### YOUR GOAL
Only a number is expected: how many lines in these records mention the word "sync"?

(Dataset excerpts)

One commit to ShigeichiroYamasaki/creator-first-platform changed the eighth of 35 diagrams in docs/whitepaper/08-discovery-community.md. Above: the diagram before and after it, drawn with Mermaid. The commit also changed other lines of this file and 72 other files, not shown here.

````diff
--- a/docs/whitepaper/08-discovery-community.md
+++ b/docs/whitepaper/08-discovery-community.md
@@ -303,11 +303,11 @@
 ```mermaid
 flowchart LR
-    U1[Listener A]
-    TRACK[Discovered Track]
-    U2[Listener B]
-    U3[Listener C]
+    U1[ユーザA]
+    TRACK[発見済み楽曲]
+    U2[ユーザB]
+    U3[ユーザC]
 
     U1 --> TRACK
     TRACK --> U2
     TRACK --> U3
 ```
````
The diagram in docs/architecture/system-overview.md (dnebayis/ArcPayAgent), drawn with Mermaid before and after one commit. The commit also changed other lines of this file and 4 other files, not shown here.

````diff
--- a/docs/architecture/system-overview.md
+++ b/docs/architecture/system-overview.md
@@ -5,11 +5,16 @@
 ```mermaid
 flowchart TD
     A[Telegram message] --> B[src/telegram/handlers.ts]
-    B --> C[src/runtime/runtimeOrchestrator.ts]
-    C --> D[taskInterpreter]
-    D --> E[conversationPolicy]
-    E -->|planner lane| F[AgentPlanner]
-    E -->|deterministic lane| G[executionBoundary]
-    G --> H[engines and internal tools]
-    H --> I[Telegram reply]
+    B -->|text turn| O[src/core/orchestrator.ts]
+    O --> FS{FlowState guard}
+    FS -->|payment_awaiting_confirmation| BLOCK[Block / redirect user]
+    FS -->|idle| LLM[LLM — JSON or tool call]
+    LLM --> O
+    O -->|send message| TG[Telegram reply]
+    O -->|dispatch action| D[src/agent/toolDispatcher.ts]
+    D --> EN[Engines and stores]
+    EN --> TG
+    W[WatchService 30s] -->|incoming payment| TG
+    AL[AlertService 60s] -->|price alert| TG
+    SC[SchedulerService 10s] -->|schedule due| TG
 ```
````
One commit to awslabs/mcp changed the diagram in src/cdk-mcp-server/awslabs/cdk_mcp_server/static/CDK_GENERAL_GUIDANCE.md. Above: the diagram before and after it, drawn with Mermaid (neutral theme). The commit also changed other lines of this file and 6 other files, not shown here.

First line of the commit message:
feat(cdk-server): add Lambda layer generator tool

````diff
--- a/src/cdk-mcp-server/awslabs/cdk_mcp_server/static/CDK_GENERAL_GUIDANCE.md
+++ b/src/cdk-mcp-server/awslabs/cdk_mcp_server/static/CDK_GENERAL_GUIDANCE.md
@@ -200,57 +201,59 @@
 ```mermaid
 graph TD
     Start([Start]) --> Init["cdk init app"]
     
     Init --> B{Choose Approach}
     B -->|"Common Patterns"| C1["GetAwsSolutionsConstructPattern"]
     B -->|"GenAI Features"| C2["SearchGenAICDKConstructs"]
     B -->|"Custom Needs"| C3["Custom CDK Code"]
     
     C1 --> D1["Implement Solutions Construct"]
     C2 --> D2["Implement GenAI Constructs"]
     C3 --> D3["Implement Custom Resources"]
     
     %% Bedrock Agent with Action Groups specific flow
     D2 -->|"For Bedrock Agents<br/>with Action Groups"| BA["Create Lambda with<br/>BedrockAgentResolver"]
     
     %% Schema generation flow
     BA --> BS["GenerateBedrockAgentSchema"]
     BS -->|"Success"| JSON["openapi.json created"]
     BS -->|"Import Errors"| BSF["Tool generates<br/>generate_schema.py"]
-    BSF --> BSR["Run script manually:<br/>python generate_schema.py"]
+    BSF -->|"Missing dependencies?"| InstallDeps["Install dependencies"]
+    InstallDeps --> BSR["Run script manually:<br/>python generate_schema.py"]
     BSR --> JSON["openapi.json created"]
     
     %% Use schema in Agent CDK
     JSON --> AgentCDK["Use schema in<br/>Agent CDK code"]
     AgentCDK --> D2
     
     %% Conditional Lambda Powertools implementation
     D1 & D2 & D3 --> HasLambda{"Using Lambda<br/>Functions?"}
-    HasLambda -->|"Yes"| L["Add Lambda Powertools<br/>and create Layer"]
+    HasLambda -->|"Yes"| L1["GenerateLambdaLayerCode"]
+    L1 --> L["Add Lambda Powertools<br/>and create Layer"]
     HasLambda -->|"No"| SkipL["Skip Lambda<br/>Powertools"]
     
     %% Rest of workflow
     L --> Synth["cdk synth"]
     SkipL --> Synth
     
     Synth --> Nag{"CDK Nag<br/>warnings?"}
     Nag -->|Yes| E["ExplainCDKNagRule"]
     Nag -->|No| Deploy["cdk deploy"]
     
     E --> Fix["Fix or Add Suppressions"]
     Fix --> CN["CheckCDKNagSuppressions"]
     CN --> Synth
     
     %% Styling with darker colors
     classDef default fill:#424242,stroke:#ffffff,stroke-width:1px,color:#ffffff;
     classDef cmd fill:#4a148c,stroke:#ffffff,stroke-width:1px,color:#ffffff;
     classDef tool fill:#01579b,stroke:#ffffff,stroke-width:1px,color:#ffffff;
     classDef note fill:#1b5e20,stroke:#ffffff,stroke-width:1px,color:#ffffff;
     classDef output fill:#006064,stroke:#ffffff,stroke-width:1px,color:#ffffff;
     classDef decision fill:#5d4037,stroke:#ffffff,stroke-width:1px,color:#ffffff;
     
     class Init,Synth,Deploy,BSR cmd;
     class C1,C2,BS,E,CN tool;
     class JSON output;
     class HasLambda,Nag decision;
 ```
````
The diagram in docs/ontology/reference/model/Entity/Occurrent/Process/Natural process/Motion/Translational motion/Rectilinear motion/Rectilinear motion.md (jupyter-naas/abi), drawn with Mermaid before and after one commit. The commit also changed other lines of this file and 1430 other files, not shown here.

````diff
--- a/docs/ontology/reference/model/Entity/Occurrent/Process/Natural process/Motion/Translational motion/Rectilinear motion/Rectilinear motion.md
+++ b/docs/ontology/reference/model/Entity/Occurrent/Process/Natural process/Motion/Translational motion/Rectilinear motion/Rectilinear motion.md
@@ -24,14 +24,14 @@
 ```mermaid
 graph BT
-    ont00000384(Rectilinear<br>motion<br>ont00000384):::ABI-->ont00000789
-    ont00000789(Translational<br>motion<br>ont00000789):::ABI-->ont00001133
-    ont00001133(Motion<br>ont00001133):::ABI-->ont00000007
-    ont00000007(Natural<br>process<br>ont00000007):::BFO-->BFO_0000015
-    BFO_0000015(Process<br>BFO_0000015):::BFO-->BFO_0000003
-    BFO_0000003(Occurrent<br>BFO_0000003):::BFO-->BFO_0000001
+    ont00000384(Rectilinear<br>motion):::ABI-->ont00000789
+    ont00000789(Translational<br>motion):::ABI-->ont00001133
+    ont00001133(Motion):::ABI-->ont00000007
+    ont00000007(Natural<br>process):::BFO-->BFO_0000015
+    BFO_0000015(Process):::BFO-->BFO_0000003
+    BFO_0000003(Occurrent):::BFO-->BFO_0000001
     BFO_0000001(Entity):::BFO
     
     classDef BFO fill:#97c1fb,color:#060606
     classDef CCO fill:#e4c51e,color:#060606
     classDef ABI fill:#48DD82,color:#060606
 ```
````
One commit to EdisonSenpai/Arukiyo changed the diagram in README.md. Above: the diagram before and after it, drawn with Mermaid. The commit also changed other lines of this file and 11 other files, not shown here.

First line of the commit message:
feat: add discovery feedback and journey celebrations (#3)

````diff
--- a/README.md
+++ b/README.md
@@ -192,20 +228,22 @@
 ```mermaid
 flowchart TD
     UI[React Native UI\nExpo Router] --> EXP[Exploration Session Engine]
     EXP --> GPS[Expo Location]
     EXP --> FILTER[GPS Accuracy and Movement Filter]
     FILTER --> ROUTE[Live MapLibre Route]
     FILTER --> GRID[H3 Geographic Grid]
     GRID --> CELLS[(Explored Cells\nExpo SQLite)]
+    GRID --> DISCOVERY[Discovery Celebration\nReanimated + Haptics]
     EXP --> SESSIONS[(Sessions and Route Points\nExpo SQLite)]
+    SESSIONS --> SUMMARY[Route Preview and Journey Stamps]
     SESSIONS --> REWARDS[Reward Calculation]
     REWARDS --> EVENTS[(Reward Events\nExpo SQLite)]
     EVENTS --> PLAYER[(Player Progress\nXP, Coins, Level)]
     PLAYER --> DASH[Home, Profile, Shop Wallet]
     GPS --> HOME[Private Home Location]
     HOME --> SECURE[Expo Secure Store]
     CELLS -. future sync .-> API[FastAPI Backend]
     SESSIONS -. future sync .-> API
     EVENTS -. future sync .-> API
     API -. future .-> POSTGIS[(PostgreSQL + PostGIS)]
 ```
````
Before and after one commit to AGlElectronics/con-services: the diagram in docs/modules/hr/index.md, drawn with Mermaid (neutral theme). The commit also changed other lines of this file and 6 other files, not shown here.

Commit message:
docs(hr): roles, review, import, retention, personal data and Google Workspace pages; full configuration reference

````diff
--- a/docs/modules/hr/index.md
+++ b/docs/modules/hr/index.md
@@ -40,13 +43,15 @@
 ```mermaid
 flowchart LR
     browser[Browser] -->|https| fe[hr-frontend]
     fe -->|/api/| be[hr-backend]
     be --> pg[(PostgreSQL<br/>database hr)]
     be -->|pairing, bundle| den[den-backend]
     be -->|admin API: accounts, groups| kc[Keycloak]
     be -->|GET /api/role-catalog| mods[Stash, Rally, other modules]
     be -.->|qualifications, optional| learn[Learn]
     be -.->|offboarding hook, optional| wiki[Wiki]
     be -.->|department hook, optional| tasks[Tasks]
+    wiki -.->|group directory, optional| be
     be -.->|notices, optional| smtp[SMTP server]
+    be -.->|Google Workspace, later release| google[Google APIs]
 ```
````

### RESULT OF THIS EXERCISE
3